by Puchinita5
Tags: chemistry, monochloro, products, substitution
Puchinita5
Puchinita5 is offline
#1
Nov1-10, 05:35 PM
P: 162
1. The problem statement, all variables and given/known data

I uploaded a picture of a question in OWL. What I don't understand is, how to tell when I should take into account cis-trans products. For example, in the question I uploaded, why does chlorine add as cis and trans in right two images, but does not add cis and trans to the left two images (in the feedback section). I understand when enantiomers form, but I cannot seem to figure out when count for cis and trans. Any help would be appreciated!

2. Relevant equations



3. The attempt at a solution
Attached Thumbnails
screenshot17.jpeg  
Phys.Org News Partner Science news on Phys.org
Lemurs match scent of a friend to sound of her voice
Repeated self-healing now possible in composite materials
'Heartbleed' fix may slow Web performance
chemisttree
chemisttree is offline
#2
Nov2-10, 03:03 PM
Sci Advisor
HW Helper
PF Gold
chemisttree's Avatar
P: 3,725
If only I could show you a picture.... I'll try with words.

When you substitute the position adjacent the exo-methyl group, you generate TWO chiral centers... one at the chlorine position and the other at the methyl position.

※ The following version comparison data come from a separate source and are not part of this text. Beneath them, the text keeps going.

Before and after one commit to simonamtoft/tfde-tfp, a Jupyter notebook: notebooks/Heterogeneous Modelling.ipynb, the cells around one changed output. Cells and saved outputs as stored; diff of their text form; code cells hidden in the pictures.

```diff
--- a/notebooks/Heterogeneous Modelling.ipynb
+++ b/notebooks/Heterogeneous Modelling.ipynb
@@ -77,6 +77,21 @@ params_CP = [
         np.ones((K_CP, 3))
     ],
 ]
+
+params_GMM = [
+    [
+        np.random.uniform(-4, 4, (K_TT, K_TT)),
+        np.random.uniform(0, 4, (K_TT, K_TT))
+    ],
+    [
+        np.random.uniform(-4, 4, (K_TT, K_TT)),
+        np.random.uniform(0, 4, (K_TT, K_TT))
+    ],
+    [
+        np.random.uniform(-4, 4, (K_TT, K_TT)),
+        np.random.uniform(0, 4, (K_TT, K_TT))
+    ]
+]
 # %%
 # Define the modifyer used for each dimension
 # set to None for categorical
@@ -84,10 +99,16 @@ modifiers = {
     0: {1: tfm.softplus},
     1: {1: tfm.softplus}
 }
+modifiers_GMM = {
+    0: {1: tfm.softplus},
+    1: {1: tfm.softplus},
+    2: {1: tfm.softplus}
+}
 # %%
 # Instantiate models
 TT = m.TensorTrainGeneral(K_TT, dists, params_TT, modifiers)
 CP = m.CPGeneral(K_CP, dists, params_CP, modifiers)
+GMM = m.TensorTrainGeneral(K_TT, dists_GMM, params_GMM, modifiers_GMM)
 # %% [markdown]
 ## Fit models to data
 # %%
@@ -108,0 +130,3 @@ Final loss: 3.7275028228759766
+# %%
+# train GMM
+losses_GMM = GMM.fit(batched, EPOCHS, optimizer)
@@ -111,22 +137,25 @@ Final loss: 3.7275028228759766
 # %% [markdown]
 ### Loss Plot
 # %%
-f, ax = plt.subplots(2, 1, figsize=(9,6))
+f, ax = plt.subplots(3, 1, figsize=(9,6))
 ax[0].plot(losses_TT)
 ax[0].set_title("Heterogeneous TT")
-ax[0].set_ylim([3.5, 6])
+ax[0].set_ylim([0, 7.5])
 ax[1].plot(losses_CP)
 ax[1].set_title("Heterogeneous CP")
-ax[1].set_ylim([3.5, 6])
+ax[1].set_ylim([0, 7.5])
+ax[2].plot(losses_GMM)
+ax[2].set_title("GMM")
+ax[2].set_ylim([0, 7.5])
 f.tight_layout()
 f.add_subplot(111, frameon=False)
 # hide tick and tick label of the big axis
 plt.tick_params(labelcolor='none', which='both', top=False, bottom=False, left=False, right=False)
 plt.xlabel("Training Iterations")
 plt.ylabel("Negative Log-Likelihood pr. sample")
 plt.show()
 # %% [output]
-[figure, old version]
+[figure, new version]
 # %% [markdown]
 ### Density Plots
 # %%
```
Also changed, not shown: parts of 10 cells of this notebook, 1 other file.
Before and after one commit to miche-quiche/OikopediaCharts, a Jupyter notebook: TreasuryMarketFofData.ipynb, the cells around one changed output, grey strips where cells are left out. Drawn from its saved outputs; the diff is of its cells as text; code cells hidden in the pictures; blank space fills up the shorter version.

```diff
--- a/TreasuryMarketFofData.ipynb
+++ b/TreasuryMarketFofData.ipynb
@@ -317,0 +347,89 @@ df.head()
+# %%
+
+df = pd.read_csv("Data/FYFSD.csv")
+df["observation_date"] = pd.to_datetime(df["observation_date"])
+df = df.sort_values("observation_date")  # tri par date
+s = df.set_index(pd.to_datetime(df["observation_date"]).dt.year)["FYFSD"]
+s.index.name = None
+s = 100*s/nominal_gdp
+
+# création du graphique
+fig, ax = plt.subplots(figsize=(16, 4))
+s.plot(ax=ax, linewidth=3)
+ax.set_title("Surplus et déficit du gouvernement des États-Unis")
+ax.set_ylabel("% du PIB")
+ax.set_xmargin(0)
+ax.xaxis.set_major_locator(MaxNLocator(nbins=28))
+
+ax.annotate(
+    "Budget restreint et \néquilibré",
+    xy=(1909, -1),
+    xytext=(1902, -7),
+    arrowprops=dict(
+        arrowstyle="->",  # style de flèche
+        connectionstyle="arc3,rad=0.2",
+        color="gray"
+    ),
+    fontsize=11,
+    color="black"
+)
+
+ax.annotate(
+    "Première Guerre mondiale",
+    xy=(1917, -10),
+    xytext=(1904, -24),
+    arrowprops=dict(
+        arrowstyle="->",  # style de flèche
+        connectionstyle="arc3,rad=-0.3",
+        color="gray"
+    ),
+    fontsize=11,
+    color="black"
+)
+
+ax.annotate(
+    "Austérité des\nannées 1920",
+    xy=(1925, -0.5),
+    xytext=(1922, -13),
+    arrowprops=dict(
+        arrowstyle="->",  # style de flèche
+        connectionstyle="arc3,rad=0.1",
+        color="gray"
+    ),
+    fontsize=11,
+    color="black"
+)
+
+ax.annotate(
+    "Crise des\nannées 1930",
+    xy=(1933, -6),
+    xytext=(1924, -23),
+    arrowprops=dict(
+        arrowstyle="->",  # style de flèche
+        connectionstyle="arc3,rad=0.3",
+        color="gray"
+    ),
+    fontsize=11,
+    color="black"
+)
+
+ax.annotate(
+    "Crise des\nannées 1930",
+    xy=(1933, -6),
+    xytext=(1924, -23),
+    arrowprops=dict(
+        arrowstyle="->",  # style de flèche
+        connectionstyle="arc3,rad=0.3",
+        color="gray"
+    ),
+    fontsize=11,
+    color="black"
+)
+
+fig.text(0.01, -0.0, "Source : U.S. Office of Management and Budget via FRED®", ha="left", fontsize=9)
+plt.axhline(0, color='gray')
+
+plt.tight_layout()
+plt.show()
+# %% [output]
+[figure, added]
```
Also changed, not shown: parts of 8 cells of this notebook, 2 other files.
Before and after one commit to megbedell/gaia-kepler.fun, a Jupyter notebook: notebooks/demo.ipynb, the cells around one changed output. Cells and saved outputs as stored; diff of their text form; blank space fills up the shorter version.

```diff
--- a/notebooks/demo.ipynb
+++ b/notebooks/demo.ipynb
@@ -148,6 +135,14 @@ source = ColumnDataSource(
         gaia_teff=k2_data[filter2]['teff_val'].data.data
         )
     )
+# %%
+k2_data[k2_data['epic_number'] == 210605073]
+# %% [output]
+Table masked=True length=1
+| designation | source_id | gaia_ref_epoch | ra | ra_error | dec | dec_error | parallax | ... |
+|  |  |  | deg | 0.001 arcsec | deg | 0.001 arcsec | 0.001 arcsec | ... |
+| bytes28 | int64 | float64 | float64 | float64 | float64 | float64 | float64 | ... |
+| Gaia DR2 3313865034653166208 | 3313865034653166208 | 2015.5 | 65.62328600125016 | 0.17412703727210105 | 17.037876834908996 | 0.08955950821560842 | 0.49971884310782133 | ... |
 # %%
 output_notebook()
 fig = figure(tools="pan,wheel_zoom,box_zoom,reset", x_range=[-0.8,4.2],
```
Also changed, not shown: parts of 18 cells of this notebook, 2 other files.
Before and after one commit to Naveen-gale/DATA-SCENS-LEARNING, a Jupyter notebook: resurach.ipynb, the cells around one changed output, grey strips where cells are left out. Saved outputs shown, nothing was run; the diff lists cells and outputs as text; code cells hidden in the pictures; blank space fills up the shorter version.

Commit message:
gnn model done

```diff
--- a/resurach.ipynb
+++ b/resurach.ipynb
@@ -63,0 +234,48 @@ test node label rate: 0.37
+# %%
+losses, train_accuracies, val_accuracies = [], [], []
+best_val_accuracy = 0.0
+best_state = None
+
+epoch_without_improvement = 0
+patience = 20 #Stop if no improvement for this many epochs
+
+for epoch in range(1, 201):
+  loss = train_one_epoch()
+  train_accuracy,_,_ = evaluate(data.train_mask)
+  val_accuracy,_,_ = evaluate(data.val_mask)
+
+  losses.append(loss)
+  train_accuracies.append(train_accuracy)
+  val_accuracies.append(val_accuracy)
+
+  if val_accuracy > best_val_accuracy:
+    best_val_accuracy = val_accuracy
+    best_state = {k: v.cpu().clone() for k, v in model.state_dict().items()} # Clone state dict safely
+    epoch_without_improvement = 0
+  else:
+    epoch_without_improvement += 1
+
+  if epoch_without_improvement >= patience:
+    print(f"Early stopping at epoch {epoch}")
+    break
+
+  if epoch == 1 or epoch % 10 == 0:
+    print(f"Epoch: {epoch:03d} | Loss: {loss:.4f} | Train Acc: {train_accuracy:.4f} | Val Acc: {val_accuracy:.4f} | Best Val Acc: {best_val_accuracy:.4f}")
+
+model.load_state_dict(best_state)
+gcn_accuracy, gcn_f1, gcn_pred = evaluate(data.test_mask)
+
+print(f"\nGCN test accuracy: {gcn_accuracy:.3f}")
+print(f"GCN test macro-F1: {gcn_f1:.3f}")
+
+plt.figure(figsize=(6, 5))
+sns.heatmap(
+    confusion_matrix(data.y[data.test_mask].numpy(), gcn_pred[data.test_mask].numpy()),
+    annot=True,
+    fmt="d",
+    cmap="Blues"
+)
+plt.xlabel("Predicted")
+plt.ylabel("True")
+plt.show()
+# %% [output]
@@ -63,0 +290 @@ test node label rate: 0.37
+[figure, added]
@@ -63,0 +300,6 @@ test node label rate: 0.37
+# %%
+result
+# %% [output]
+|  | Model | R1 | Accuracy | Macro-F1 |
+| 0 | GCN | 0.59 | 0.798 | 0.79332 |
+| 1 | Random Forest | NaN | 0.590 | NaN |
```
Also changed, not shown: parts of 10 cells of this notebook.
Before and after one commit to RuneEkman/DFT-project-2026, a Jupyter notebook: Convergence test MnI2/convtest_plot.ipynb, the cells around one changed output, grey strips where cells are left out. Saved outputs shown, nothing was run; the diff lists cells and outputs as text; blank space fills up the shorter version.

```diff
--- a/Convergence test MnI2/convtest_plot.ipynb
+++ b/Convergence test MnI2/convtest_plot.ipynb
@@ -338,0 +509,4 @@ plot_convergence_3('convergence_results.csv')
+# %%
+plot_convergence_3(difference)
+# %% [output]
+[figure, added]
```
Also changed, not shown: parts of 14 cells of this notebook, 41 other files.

Before the substitution was made there were no chiral centers. Since you have two chiral centers, you can have both enantiomers and diastereomers. The cis/trans nomenclature refers to the position of the chlorine with respect to the methyl group when viewed along the somewhat puckered plane of the cyclobutyl ring. If both the chlorine and methyl are on the same side of the ring, that's cis. The opposite is true for trans. It really helps to build a model to see this.

When you substitute chlorine at the 3 position of the cyclobutane group, you don't generate any chirality (because, in this case, it is a meso compound) but the chlorine is either on the same side of the ring as the methyl or opposite, hence cis and trans.

In this contex, cis and trans do not refer to any particular mechanism (addition or substitution, for example) for the addition of chlorine. Rather, it refers to the position of the chlorine and the methyl group with respect to a particular face of the cyclobutyl group. Both on the same side is cis. One on each face is trans.


Register to reply

Related Discussions
Organic CHemistry: Improving existing products Biology, Chemistry & Other Homework 3
Chemistry and Food Products Chemistry 3
u substitution or substitution by parts? Calculus & Beyond Homework 8
Questions concerning cross products, dot products, and polar coordinates Introductory Physics Homework 1